When a new product is up for approval, the first step for a medical device’s approval is to check that the device is actually a medical device. This might seem like a no-brainer but medical devices, as defined by the FDA, encompass everything from bed pans and tongue depressors to in vitro technologies and medical pumps. This is a wide range of items with varying degrees of seriousness if something goes wrong. If a tongue depressor does not function properly, it is generally not a question of life or death. A lead on a pacemaker or defibrillator that breaks is a slightly more serious problem. In addition to rules concerning whether a bit of medical device is a new technology or an improvement to an existing product, there are different rules concerning whether or not a device emits radiation.

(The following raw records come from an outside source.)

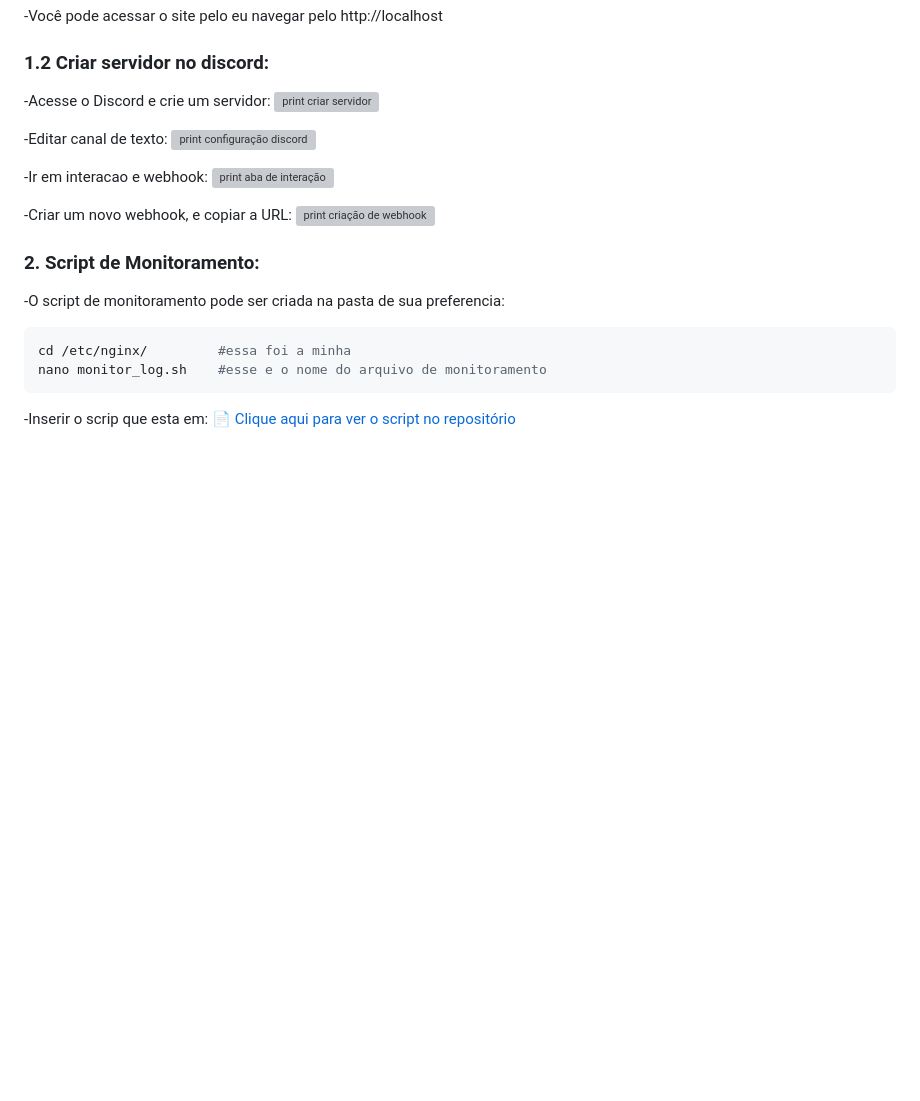
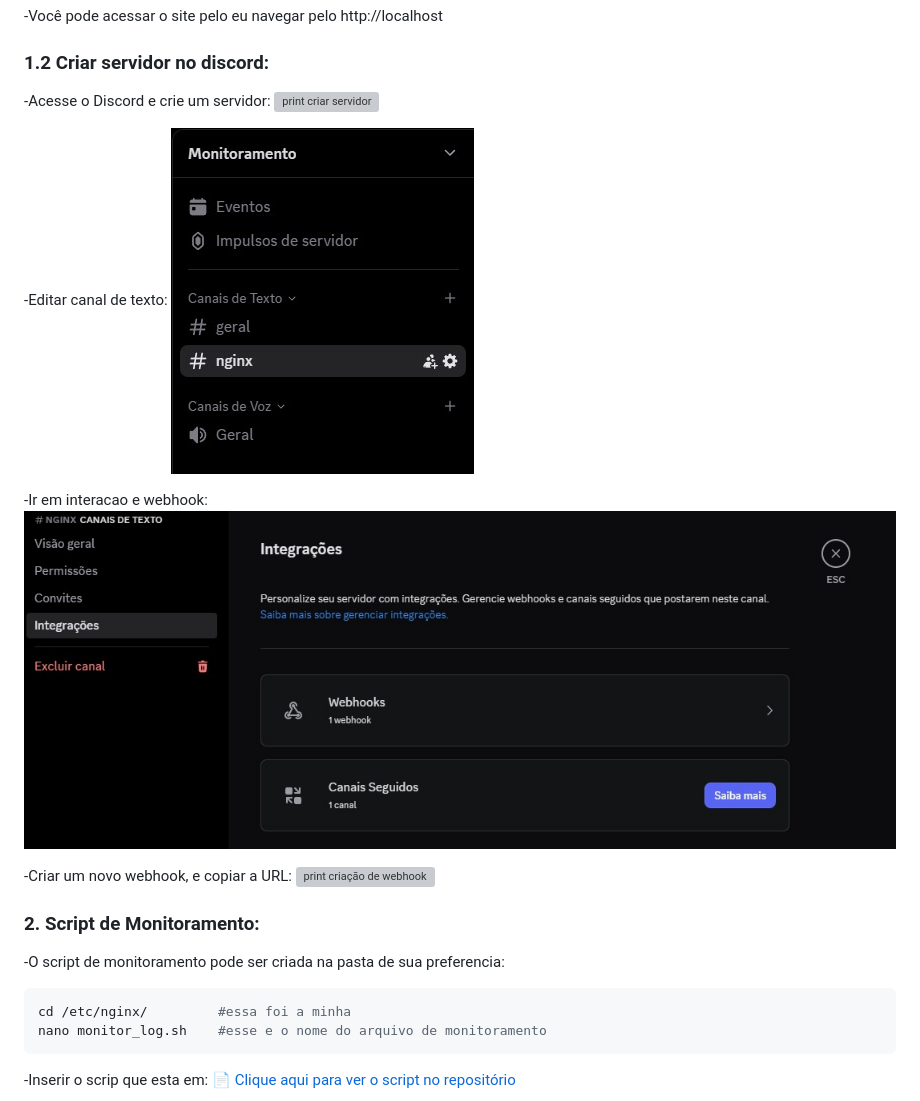
Before and after one commit to ana-bia07/Projeto-Service-Nginx, a Markdown page: README.md, the part around the change printed below. Drawn GitHub-style; blank space fills up the shorter version; grey boxes are pictures that could not be loaded.

```diff
--- a/README.md
+++ b/README.md
@@ -48,8 +48,8 @@ nano index.html
 
 -Editar canal de texto:
-![print configuração discord](imagens/configuracao-do-canal.png)
+![print configuração discord](imagens/configuracao-do-canal.jpg)
 
 -Ir em interacao e webhook:
-![print aba de interação](imagens/interacao.png)
+![print aba de interação](imagens/interacao.jpg)
 
 -Criar um novo webhook, e copiar a URL:
```
Also changed, not shown: other parts of README.md (+2 -2 lines).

Once it has been determined that a piece of technology is actually a medical device, the device must be classified. Unless the innovation is exempt, the FDA will do this for the inventor or manufacturer. This classification identifies the level of regulatory control that is necessary to ensure the safety and effectiveness of the product. The classification of a device also determines the proper procedures the manufacturer or inventor must go through in order to obtain FDA approval for sale and marketing. The two options for a device are Premarket Notification (510K) or Premarket Approval (PMA).

After the first two steps have been completed, data must be gathered and necessary information must be gathered in order to submit an application for approval. In almost every case, clinical performance data is required. This data must be collected from clinical trials that are subject to FDA regulations as laid out n the Investigational Device Exemption booklet.

Finally, after all of these steps are completed, the FDA must review the application and determine whether or not the device is suitable for marketing and use in the United States.